President Obama said on Monday that he wants to raise taxes, to the tune of $1.5 trillion. A tax hike of this magnitude is an unusually bad idea, even from a president who specializes in bad ideas, and Republicans responded as they often do to Obama’s proposals: with a thunderous roar of “not on your life,” or words to that effect.

The president tried to disguise his call for a massive tax hike as a first step toward tax reform but several Republicans, including Sen. Olympia Snowe, called him on it.

Snowe’s statement in response to Obama’s speech touting his so-called “deficit reduction” plan was concise and thoughtful, and went beyond the just plain “no” we’ve come to expect from the president’s opponents.

We yield to the senior senator from Maine:

“I welcome the president’s call for Congress to undertake a comprehensive overhaul of our tax code. I urged the president more than two years ago to begin the debate on tax reform because the current code is too complex and too onerous.

“Unfortunately, the president’s call to raise taxes during this time of economic tumult threatens to chill opportunities for recovery. Raising taxes is both a bad idea for the economy and the wrong way to address our deficits and debt.

THREE REASONS

“First, increasing taxes would slow or strangle what little growth we are seeing in our all-too-weak economy that experienced an anemic 0.4 percent growth rate in the first quarter and 1 percent growth rate in the second quarter of this year.

“Secondly, it would stifle job creation – 50 percent of the income above $250,000 per year is attributable to small businesses, and small businesses create at least 60 percent of all new jobs.

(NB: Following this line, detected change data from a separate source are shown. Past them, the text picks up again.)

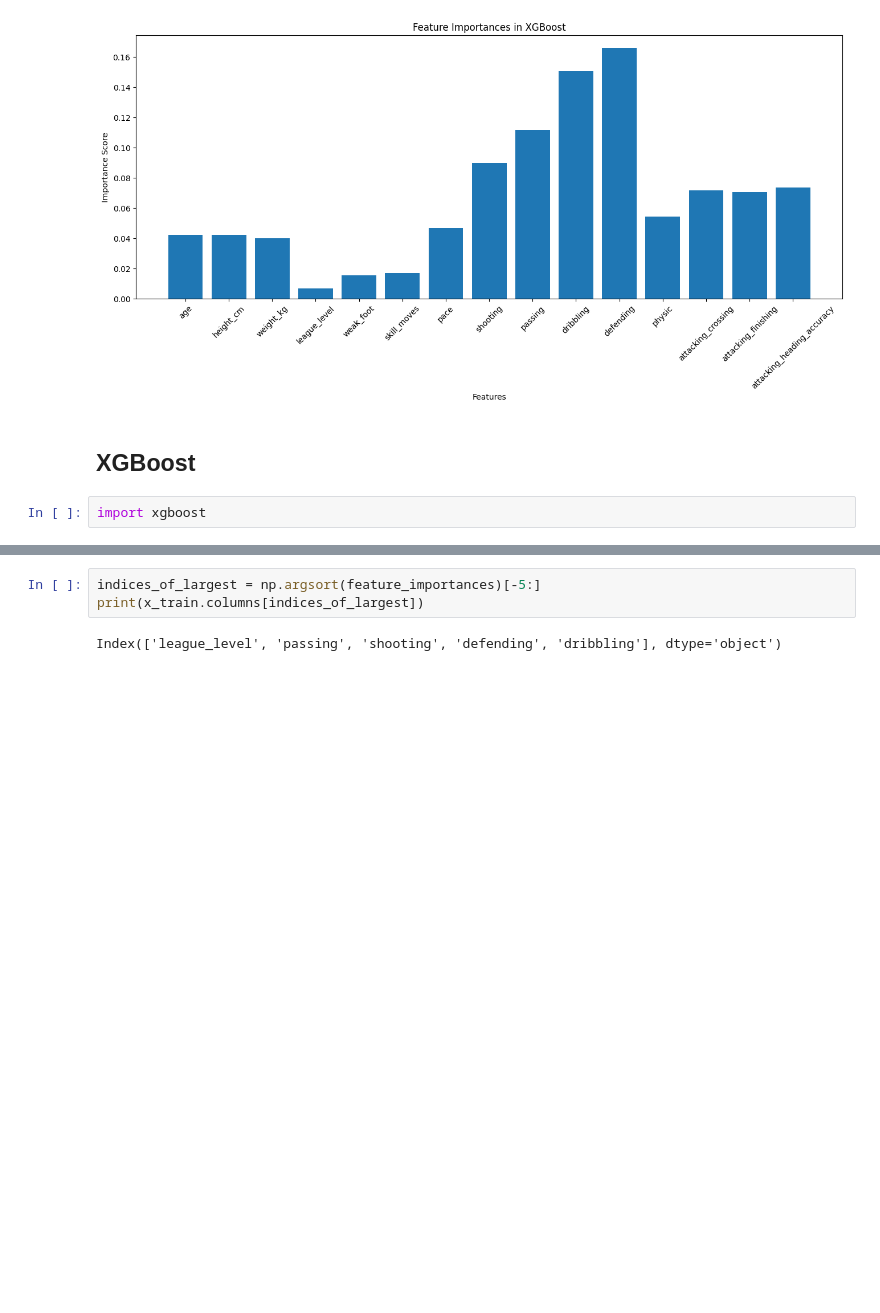
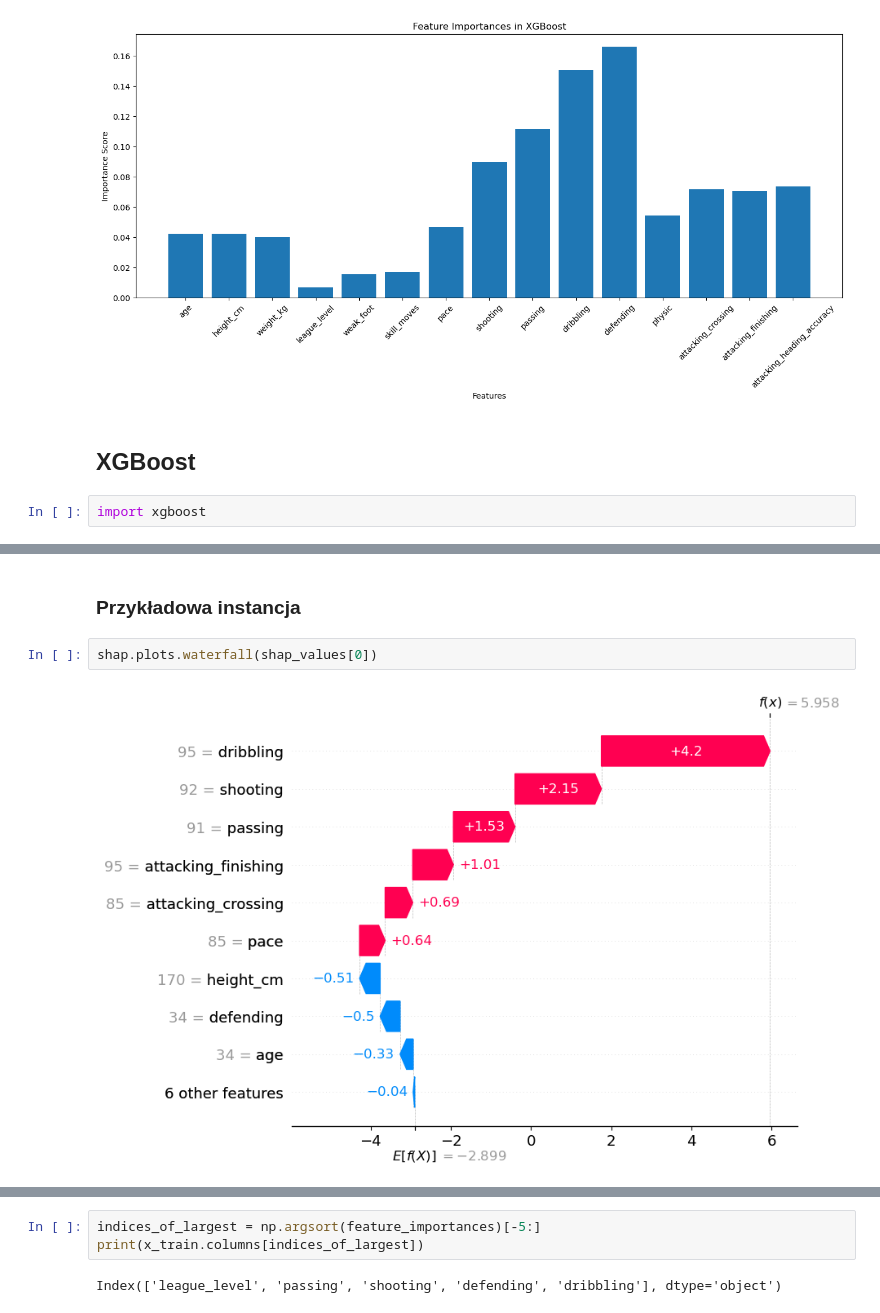
Before and after one commit to wojtek2288/ppd-projekt, a Jupyter notebook: ppd_projekt.ipynb, the cells around one changed output, grey strips where cells are left out. Cells and saved outputs as stored; diff of their text form; blank space fills up the shorter version.

```diff
--- a/ppd_projekt.ipynb
+++ b/ppd_projekt.ipynb
@@ -737 +705,7 @@ Gini test: 0.92
+# %% [markdown]
+### Przykładowa instancja
+# %%
+shap.plots.waterfall(shap_values[0])
+# %% [output]
+[figure, added]
 # %%
```
Also changed, not shown: parts of 33 cells of this notebook.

“We already have an unemployment rate persistently above 9 percent and increasing taxes would worsen rather than improve the unacceptable level of joblessness in America.

“Third, we have witnessed not only a large growth in debt over the past decade but a massive acceleration of debt most recently, with $2 trillion in new debt added just in the last two years. Clearly, spending is the problem, so why would more taxes be the solution?

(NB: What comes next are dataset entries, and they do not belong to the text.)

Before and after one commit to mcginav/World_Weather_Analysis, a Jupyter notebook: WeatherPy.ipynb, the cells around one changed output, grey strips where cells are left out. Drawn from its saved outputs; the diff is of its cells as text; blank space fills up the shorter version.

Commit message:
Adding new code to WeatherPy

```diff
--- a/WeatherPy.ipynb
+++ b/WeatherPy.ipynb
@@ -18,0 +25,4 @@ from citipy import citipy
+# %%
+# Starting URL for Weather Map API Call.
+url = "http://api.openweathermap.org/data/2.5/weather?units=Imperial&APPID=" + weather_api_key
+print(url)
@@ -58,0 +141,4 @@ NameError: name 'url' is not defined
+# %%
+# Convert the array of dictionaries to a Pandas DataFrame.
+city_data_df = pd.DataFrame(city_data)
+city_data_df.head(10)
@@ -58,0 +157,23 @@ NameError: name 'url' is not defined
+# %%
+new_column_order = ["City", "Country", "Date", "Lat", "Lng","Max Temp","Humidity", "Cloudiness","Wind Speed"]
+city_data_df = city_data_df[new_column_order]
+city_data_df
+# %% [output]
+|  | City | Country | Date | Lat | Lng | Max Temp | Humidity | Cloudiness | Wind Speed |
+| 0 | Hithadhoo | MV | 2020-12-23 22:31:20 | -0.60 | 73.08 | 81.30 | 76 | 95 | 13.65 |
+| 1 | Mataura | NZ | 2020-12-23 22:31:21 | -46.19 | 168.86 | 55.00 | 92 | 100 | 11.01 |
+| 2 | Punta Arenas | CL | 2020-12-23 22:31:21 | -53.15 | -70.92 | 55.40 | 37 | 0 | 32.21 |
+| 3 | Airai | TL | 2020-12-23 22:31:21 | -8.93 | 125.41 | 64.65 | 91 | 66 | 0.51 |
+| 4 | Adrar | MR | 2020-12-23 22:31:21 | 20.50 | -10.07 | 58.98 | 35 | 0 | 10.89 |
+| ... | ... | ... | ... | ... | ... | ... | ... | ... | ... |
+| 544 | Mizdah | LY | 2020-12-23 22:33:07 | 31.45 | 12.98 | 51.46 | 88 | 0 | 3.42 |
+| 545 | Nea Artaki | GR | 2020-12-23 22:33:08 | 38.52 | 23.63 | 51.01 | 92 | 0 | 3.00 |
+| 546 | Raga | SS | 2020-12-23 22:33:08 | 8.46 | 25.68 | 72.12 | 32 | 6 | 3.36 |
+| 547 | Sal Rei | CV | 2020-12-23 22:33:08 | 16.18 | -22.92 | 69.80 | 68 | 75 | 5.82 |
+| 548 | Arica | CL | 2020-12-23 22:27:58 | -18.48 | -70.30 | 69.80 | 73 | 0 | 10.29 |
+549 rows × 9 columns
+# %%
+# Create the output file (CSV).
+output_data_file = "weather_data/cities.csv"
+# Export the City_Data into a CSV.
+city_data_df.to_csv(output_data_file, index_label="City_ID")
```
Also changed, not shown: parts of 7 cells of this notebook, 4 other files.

“We cannot ask the American people to pay more than they already do in order to paper over the debt problems that Congress created; it is up to us to fix the spending problem, not retroactively justify it by making people pay increased taxes.”

We quote Sen. Snowe’s statement not only because it’s reasonable – as opposed to the overheated political rhetoric that’s so prevalent nowadays – but because it makes several important and valid points.

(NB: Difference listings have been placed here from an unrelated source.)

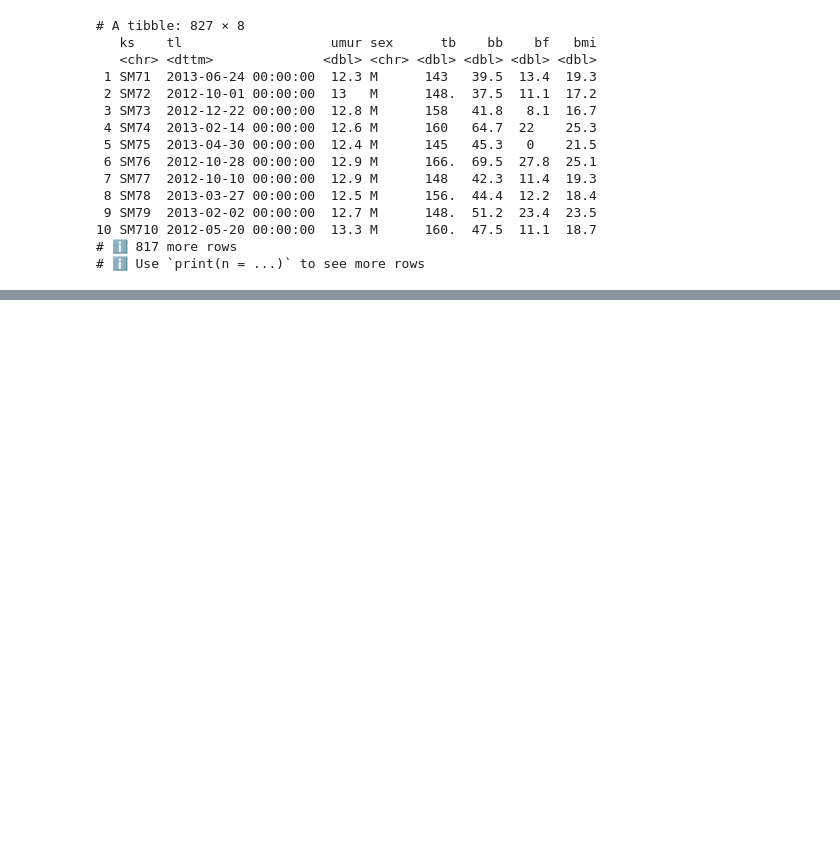
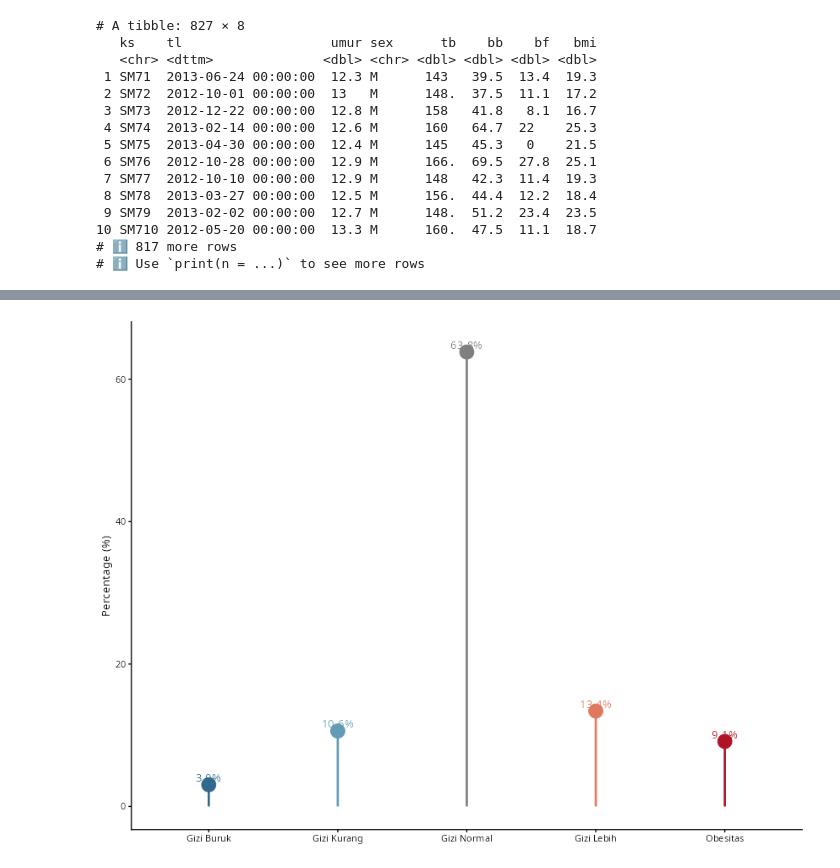
Before and after one commit to oktavianuu/the-curious-analyst, a Jupyter notebook: kurva_pertumbuhan/Pontianak/male/male_status.ipynb, the cells around one changed output, grey strips where cells are left out. Cells and saved outputs as stored; diff of their text form; code cells hidden in the pictures; blank space fills up the shorter version.

```diff
--- a/kurva_pertumbuhan/Pontianak/male/male_status.ipynb
+++ b/kurva_pertumbuhan/Pontianak/male/male_status.ipynb
@@ -63,0 +738,55 @@ summary(male_data$bmi)
+# %%
+ggplot(
+  cat_pct,
+  aes(
+    bmi_category_who,
+    pct,
+    color = bmi_category_who
+  )
+) +
+
+  geom_segment(
+    aes(
+      xend = bmi_category_who,
+      y = 0,
+      yend = pct
+    ),
+    linewidth = 1
+  ) +
+
+  geom_point(
+    size = 6
+  ) +
+
+  geom_text(
+    aes(
+      label = sprintf(
+        "%.1f%%",
+        pct
+      )
+    ),
+    nudge_y = 1
+  ) +
+
+  scale_color_manual(
+    values = c(
+      "Gizi Buruk"  = "#31688e",
+      "Gizi Kurang" = "#639bb4",
+      "Gizi Normal" = "#7f7f7f",
+      "Gizi Lebih"  = "#e07a5f",
+      "Obesitas"    = "#b11226"
+    )
+  ) +
+
+  theme_classic() +
+
+  theme(
+    legend.position = "none"
+  ) +
+
+  labs(
+    x = NULL,
+    y = "Percentage (%)"
+  )
+# %% [output]
+[figure, added]
```
Also changed, not shown: parts of 15 cells of this notebook, 2 other files.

Most important among these: Raising taxes is exactly the wrong thing to do in the midst of “economic tumult.”

Obama knows this, which is why he previously backed off a 2008 campaign pledge to raise taxes on top earners.

But he’s in full 2012 campaign mode now, so he’s back to railing against the “Bush tax cuts” and fostering economic divisiveness among various voter groups – or, as Republicans call it, “class warfare.”

MISSED OPPORTUNITY

And that’s unfortunate, because the president could have used the speech to offer realistic proposals to address the nation’s debt and help pay for his $447 billion plan to stimulate the economy and boost employment.

That plan actually features some good ideas and offers a solid framework for potential compromise with Republicans.

The tax plan he offered as a follow-up will go nowhere in Congress and will most likely take his jobs program down with it.

What the president really needs to do is get on board with the concept of meaningful tax reform. Raising taxes on certain income groups, cutting them on others, giving a loophole here, taking away a loophole there – it’s all a smoke-and-mirrors trick that further complicates a too-complicated tax code.

We need a complete overhaul of the nation’s tax policy. We need to lower individual and corporate tax rates, eliminate all the loopholes that allow favored groups to avoid paying their fair share – and we need to stop tinkering with the system.

It’s been said again and again, but we’ll repeat it: The biggest enemy of economic progress is uncertainty. We should make taxes – and, while we’re at it, regulations – as simple and predictable as possible.

It wouldn’t be that difficult, if politicians and bureaucrats in Washington would agree to stop manipulating the tax code to serve their political self-interest instead of the economic interests of the country.

That’s the plan Obama should have proposed on Monday. Instead, he handed Republicans one more excuse to say “not on your life,” or words to that effect.